▸ WHAT THE TASK REQUIRES:
In full and word for word, copy the records that follow.

_ _ _ _ _

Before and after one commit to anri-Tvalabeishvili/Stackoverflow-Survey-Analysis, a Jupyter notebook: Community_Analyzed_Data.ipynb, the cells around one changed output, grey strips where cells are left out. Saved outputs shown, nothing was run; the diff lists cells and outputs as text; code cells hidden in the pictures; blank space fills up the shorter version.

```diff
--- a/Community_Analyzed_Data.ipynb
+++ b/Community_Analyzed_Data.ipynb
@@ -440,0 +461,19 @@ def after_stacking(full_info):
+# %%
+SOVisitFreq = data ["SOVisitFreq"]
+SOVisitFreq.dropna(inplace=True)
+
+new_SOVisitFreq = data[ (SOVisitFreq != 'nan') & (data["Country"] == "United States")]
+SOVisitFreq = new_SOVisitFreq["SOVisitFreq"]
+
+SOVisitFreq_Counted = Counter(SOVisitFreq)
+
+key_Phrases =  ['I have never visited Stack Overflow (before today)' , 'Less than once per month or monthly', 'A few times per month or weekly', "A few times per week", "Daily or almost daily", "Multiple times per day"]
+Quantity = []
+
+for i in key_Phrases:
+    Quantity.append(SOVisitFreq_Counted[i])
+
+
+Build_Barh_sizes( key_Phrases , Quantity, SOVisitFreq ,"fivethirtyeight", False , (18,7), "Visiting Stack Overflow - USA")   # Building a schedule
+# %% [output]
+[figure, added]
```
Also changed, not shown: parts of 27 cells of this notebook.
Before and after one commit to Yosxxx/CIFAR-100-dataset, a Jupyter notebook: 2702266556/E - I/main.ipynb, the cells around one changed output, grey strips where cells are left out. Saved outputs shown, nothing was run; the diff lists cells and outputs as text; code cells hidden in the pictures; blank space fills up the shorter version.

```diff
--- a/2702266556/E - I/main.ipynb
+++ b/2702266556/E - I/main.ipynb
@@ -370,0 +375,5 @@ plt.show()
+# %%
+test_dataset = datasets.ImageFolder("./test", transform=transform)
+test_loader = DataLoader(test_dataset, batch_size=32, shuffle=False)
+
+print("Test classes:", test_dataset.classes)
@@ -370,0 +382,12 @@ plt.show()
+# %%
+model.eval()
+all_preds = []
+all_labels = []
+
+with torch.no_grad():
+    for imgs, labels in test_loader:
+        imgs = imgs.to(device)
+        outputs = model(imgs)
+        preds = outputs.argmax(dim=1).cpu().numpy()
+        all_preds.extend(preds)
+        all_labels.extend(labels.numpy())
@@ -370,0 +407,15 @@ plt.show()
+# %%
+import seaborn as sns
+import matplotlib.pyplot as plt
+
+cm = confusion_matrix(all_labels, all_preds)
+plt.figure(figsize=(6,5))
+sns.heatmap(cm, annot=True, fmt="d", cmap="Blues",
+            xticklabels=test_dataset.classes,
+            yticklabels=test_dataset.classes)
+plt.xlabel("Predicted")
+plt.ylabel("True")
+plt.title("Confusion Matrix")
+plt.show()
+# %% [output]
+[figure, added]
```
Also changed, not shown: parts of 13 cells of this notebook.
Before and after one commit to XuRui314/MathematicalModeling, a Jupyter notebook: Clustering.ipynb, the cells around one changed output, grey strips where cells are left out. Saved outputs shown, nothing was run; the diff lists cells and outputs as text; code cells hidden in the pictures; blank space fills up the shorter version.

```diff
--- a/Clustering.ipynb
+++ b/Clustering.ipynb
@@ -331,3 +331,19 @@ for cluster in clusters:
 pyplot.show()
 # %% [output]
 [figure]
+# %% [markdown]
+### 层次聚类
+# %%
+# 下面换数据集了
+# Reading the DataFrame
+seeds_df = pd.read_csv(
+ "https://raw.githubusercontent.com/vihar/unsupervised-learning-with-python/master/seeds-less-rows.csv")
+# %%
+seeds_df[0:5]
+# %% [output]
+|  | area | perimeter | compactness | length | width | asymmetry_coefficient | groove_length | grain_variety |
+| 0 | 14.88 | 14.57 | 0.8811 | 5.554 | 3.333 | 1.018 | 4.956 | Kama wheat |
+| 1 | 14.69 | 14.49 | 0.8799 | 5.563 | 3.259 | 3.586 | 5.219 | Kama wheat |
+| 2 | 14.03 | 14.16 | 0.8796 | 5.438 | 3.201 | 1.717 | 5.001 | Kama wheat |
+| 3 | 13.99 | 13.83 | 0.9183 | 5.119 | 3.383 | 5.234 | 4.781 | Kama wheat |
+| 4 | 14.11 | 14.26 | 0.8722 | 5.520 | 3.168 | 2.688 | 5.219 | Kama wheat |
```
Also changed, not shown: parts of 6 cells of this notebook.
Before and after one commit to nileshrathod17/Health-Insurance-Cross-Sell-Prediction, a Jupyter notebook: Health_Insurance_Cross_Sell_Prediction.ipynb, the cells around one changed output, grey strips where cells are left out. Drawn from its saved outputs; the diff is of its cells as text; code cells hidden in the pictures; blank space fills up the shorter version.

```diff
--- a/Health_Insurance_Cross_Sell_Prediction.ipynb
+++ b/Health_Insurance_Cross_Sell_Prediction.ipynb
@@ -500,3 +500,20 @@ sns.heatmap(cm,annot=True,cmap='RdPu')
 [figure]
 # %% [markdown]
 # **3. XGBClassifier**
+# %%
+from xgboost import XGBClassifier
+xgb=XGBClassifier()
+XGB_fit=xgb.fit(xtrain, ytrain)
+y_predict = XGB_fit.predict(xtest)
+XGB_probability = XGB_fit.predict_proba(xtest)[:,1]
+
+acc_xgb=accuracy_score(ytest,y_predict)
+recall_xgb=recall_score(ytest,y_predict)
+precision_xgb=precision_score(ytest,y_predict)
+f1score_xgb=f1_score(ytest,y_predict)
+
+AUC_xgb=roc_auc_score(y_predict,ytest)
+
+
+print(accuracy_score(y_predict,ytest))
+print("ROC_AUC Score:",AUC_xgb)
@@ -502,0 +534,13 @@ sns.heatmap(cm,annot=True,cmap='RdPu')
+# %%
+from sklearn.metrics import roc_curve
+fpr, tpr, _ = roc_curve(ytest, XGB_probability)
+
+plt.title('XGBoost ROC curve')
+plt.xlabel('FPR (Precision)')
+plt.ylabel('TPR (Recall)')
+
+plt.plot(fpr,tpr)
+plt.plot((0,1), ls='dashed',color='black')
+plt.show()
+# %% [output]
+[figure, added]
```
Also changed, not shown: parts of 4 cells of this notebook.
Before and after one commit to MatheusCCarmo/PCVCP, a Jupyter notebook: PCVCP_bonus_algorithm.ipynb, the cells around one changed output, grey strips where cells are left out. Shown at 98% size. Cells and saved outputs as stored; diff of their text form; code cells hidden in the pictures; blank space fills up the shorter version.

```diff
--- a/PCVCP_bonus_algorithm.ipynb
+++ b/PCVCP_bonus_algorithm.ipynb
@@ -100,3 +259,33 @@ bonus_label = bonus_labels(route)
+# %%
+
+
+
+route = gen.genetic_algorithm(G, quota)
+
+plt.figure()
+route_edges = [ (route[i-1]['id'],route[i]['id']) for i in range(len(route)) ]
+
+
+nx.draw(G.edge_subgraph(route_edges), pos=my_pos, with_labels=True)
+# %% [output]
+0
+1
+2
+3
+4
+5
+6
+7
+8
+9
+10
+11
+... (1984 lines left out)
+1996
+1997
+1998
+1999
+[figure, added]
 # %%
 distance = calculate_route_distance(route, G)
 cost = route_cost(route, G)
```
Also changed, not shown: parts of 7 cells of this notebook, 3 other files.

_ _ _ _ _

▸ SOLUTION:
Before and after one commit to anri-Tvalabeishvili/Stackoverflow-Survey-Analysis, a Jupyter notebook: Community_Analyzed_Data.ipynb, the cells around one changed output, grey strips where cells are left out. Saved outputs shown, nothing was run; the diff lists cells and outputs as text; code cells hidden in the pictures; blank space fills up the shorter version.

```diff
--- a/Community_Analyzed_Data.ipynb
+++ b/Community_Analyzed_Data.ipynb
@@ -440,0 +461,19 @@ def after_stacking(full_info):
+# %%
+SOVisitFreq = data ["SOVisitFreq"]
+SOVisitFreq.dropna(inplace=True)
+
+new_SOVisitFreq = data[ (SOVisitFreq != 'nan') & (data["Country"] == "United States")]
+SOVisitFreq = new_SOVisitFreq["SOVisitFreq"]
+
+SOVisitFreq_Counted = Counter(SOVisitFreq)
+
+key_Phrases =  ['I have never visited Stack Overflow (before today)' , 'Less than once per month or monthly', 'A few times per month or weekly', "A few times per week", "Daily or almost daily", "Multiple times per day"]
+Quantity = []
+
+for i in key_Phrases:
+    Quantity.append(SOVisitFreq_Counted[i])
+
+
+Build_Barh_sizes( key_Phrases , Quantity, SOVisitFreq ,"fivethirtyeight", False , (18,7), "Visiting Stack Overflow - USA")   # Building a schedule
+# %% [output]
+[figure, added]
```
Also changed, not shown: parts of 27 cells of this notebook.
Before and after one commit to Yosxxx/CIFAR-100-dataset, a Jupyter notebook: 2702266556/E - I/main.ipynb, the cells around one changed output, grey strips where cells are left out. Saved outputs shown, nothing was run; the diff lists cells and outputs as text; code cells hidden in the pictures; blank space fills up the shorter version.

```diff
--- a/2702266556/E - I/main.ipynb
+++ b/2702266556/E - I/main.ipynb
@@ -370,0 +375,5 @@ plt.show()
+# %%
+test_dataset = datasets.ImageFolder("./test", transform=transform)
+test_loader = DataLoader(test_dataset, batch_size=32, shuffle=False)
+
+print("Test classes:", test_dataset.classes)
@@ -370,0 +382,12 @@ plt.show()
+# %%
+model.eval()
+all_preds = []
+all_labels = []
+
+with torch.no_grad():
+    for imgs, labels in test_loader:
+        imgs = imgs.to(device)
+        outputs = model(imgs)
+        preds = outputs.argmax(dim=1).cpu().numpy()
+        all_preds.extend(preds)
+        all_labels.extend(labels.numpy())
@@ -370,0 +407,15 @@ plt.show()
+# %%
+import seaborn as sns
+import matplotlib.pyplot as plt
+
+cm = confusion_matrix(all_labels, all_preds)
+plt.figure(figsize=(6,5))
+sns.heatmap(cm, annot=True, fmt="d", cmap="Blues",
+            xticklabels=test_dataset.classes,
+            yticklabels=test_dataset.classes)
+plt.xlabel("Predicted")
+plt.ylabel("True")
+plt.title("Confusion Matrix")
+plt.show()
+# %% [output]
+[figure, added]
```
Also changed, not shown: parts of 13 cells of this notebook.
Before and after one commit to XuRui314/MathematicalModeling, a Jupyter notebook: Clustering.ipynb, the cells around one changed output, grey strips where cells are left out. Saved outputs shown, nothing was run; the diff lists cells and outputs as text; code cells hidden in the pictures; blank space fills up the shorter version.

```diff
--- a/Clustering.ipynb
+++ b/Clustering.ipynb
@@ -331,3 +331,19 @@ for cluster in clusters:
 pyplot.show()
 # %% [output]
 [figure]
+# %% [markdown]
+### 层次聚类
+# %%
+# 下面换数据集了
+# Reading the DataFrame
+seeds_df = pd.read_csv(
+ "https://raw.githubusercontent.com/vihar/unsupervised-learning-with-python/master/seeds-less-rows.csv")
+# %%
+seeds_df[0:5]
+# %% [output]
+|  | area | perimeter | compactness | length | width | asymmetry_coefficient | groove_length | grain_variety |
+| 0 | 14.88 | 14.57 | 0.8811 | 5.554 | 3.333 | 1.018 | 4.956 | Kama wheat |
+| 1 | 14.69 | 14.49 | 0.8799 | 5.563 | 3.259 | 3.586 | 5.219 | Kama wheat |
+| 2 | 14.03 | 14.16 | 0.8796 | 5.438 | 3.201 | 1.717 | 5.001 | Kama wheat |
+| 3 | 13.99 | 13.83 | 0.9183 | 5.119 | 3.383 | 5.234 | 4.781 | Kama wheat |
+| 4 | 14.11 | 14.26 | 0.8722 | 5.520 | 3.168 | 2.688 | 5.219 | Kama wheat |
```
Also changed, not shown: parts of 6 cells of this notebook.
Before and after one commit to nileshrathod17/Health-Insurance-Cross-Sell-Prediction, a Jupyter notebook: Health_Insurance_Cross_Sell_Prediction.ipynb, the cells around one changed output, grey strips where cells are left out. Drawn from its saved outputs; the diff is of its cells as text; code cells hidden in the pictures; blank space fills up the shorter version.

```diff
--- a/Health_Insurance_Cross_Sell_Prediction.ipynb
+++ b/Health_Insurance_Cross_Sell_Prediction.ipynb
@@ -500,3 +500,20 @@ sns.heatmap(cm,annot=True,cmap='RdPu')
 [figure]
 # %% [markdown]
 # **3. XGBClassifier**
+# %%
+from xgboost import XGBClassifier
+xgb=XGBClassifier()
+XGB_fit=xgb.fit(xtrain, ytrain)
+y_predict = XGB_fit.predict(xtest)
+XGB_probability = XGB_fit.predict_proba(xtest)[:,1]
+
+acc_xgb=accuracy_score(ytest,y_predict)
+recall_xgb=recall_score(ytest,y_predict)
+precision_xgb=precision_score(ytest,y_predict)
+f1score_xgb=f1_score(ytest,y_predict)
+
+AUC_xgb=roc_auc_score(y_predict,ytest)
+
+
+print(accuracy_score(y_predict,ytest))
+print("ROC_AUC Score:",AUC_xgb)
@@ -502,0 +534,13 @@ sns.heatmap(cm,annot=True,cmap='RdPu')
+# %%
+from sklearn.metrics import roc_curve
+fpr, tpr, _ = roc_curve(ytest, XGB_probability)
+
+plt.title('XGBoost ROC curve')
+plt.xlabel('FPR (Precision)')
+plt.ylabel('TPR (Recall)')
+
+plt.plot(fpr,tpr)
+plt.plot((0,1), ls='dashed',color='black')
+plt.show()
+# %% [output]
+[figure, added]
```
Also changed, not shown: parts of 4 cells of this notebook.
Before and after one commit to MatheusCCarmo/PCVCP, a Jupyter notebook: PCVCP_bonus_algorithm.ipynb, the cells around one changed output, grey strips where cells are left out. Shown at 98% size. Cells and saved outputs as stored; diff of their text form; code cells hidden in the pictures; blank space fills up the shorter version.

```diff
--- a/PCVCP_bonus_algorithm.ipynb
+++ b/PCVCP_bonus_algorithm.ipynb
@@ -100,3 +259,33 @@ bonus_label = bonus_labels(route)
+# %%
+
+
+
+route = gen.genetic_algorithm(G, quota)
+
+plt.figure()
+route_edges = [ (route[i-1]['id'],route[i]['id']) for i in range(len(route)) ]
+
+
+nx.draw(G.edge_subgraph(route_edges), pos=my_pos, with_labels=True)
+# %% [output]
+0
+1
+2
+3
+4
+5
+6
+7
+8
+9
+10
+11
+... (1984 lines left out)
+1996
+1997
+1998
+1999
+[figure, added]
 # %%
 distance = calculate_route_distance(route, G)
 cost = route_cost(route, G)
```
Also changed, not shown: parts of 7 cells of this notebook, 3 other files.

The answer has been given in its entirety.